> _TASK PROMPT_
Pull every line with "fonts" from the entries below.

> _THE INPUT_
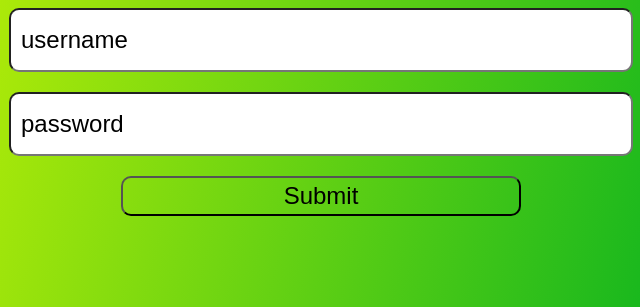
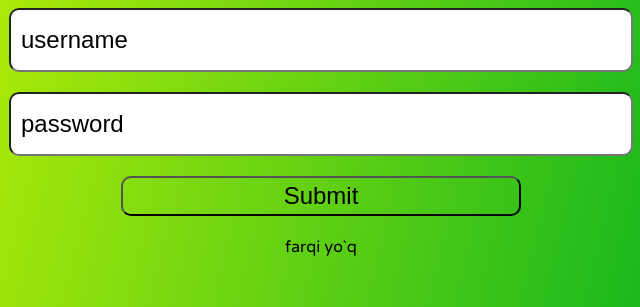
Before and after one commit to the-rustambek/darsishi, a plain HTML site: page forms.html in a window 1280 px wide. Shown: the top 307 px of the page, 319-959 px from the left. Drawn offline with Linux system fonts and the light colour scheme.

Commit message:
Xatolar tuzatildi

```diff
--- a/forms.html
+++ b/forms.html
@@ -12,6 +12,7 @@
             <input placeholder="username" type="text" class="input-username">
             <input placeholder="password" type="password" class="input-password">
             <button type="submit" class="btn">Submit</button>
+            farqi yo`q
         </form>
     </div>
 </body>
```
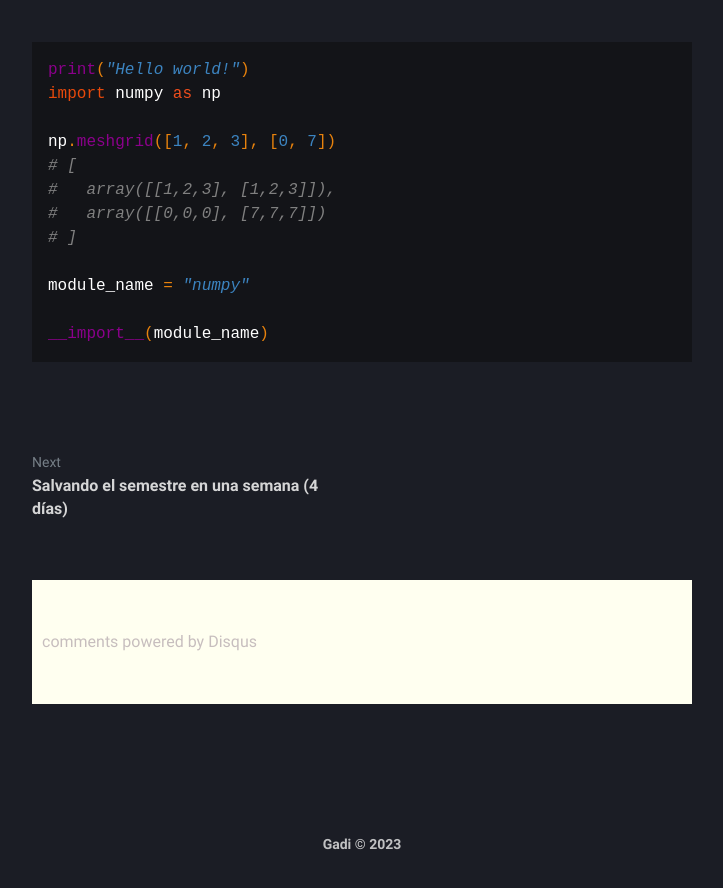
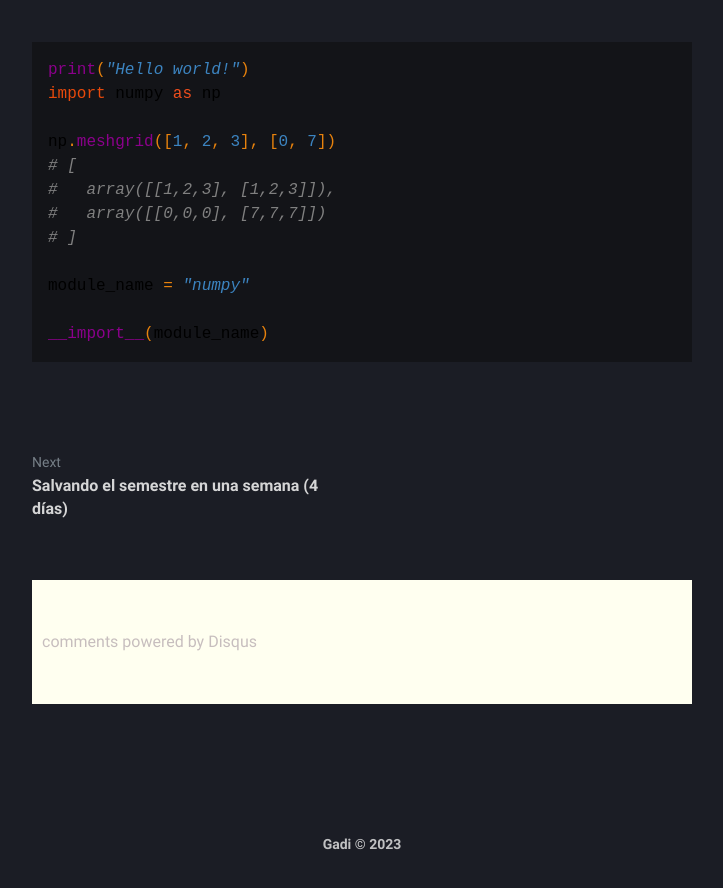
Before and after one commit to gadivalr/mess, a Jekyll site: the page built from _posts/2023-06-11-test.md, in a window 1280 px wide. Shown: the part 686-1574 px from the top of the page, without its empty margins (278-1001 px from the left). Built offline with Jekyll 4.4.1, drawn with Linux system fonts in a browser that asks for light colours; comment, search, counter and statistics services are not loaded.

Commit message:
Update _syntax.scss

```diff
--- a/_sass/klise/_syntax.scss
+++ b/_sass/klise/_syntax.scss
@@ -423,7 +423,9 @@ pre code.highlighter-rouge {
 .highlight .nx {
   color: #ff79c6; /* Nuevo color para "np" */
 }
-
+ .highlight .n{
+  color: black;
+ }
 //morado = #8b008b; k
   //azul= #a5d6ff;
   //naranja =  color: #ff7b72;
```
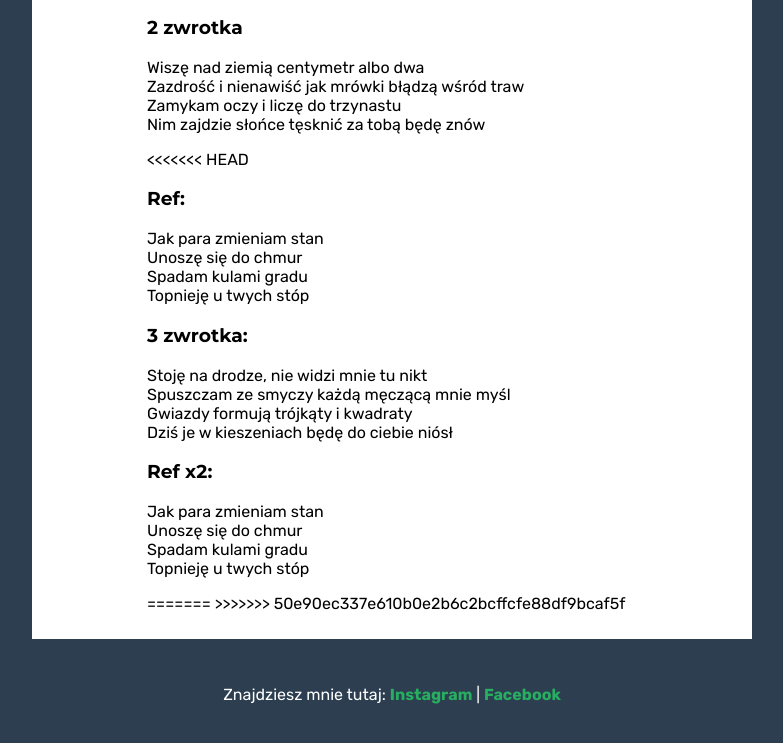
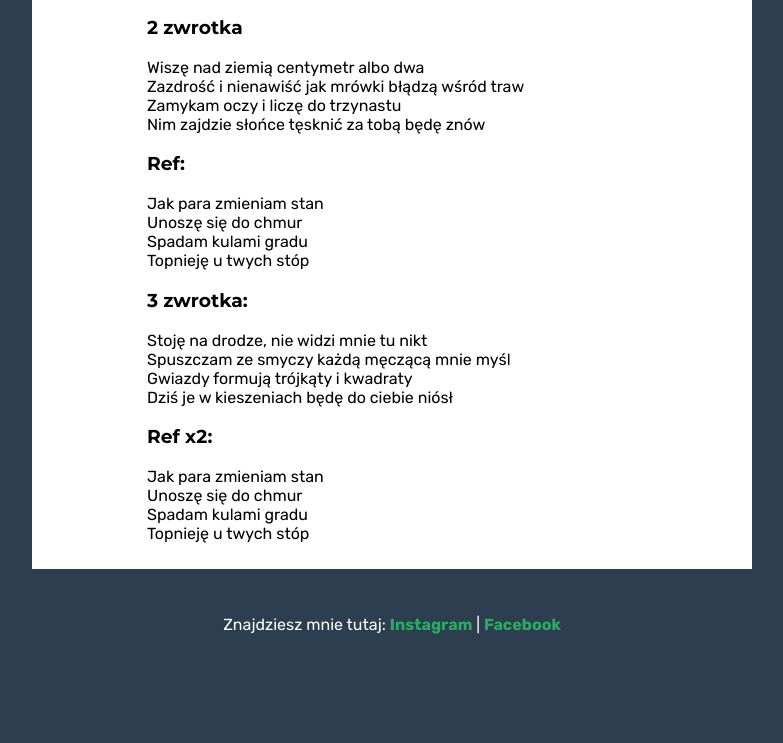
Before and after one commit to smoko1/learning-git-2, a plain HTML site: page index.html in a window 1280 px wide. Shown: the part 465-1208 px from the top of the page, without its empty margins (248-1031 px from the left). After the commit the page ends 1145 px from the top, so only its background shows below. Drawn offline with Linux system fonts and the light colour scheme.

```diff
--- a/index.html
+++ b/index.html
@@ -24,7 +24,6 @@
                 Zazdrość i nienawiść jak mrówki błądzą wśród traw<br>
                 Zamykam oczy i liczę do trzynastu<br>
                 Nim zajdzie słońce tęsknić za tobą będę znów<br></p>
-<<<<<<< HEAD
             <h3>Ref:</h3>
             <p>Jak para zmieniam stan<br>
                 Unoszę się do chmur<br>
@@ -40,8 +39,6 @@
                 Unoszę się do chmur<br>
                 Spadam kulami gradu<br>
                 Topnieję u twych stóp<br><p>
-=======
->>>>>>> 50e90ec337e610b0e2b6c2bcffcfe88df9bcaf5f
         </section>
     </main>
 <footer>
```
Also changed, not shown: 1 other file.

> _ANSWER TO THIS EXERCISE_
Before and after one commit to the-rustambek/darsishi, a plain HTML site: page forms.html in a window 1280 px wide. Shown: the top 307 px of the page, 319-959 px from the left. Drawn offline with Linux system fonts and the light colour scheme.
Before and after one commit to gadivalr/mess, a Jekyll site: the page built from _posts/2023-06-11-test.md, in a window 1280 px wide. Shown: the part 686-1574 px from the top of the page, without its empty margins (278-1001 px from the left). Built offline with Jekyll 4.4.1, drawn with Linux system fonts in a browser that asks for light colours; comment, search, counter and statistics services are not loaded.
Before and after one commit to smoko1/learning-git-2, a plain HTML site: page index.html in a window 1280 px wide. Shown: the part 465-1208 px from the top of the page, without its empty margins (248-1031 px from the left). After the commit the page ends 1145 px from the top, so only its background shows below. Drawn offline with Linux system fonts and the light colour scheme.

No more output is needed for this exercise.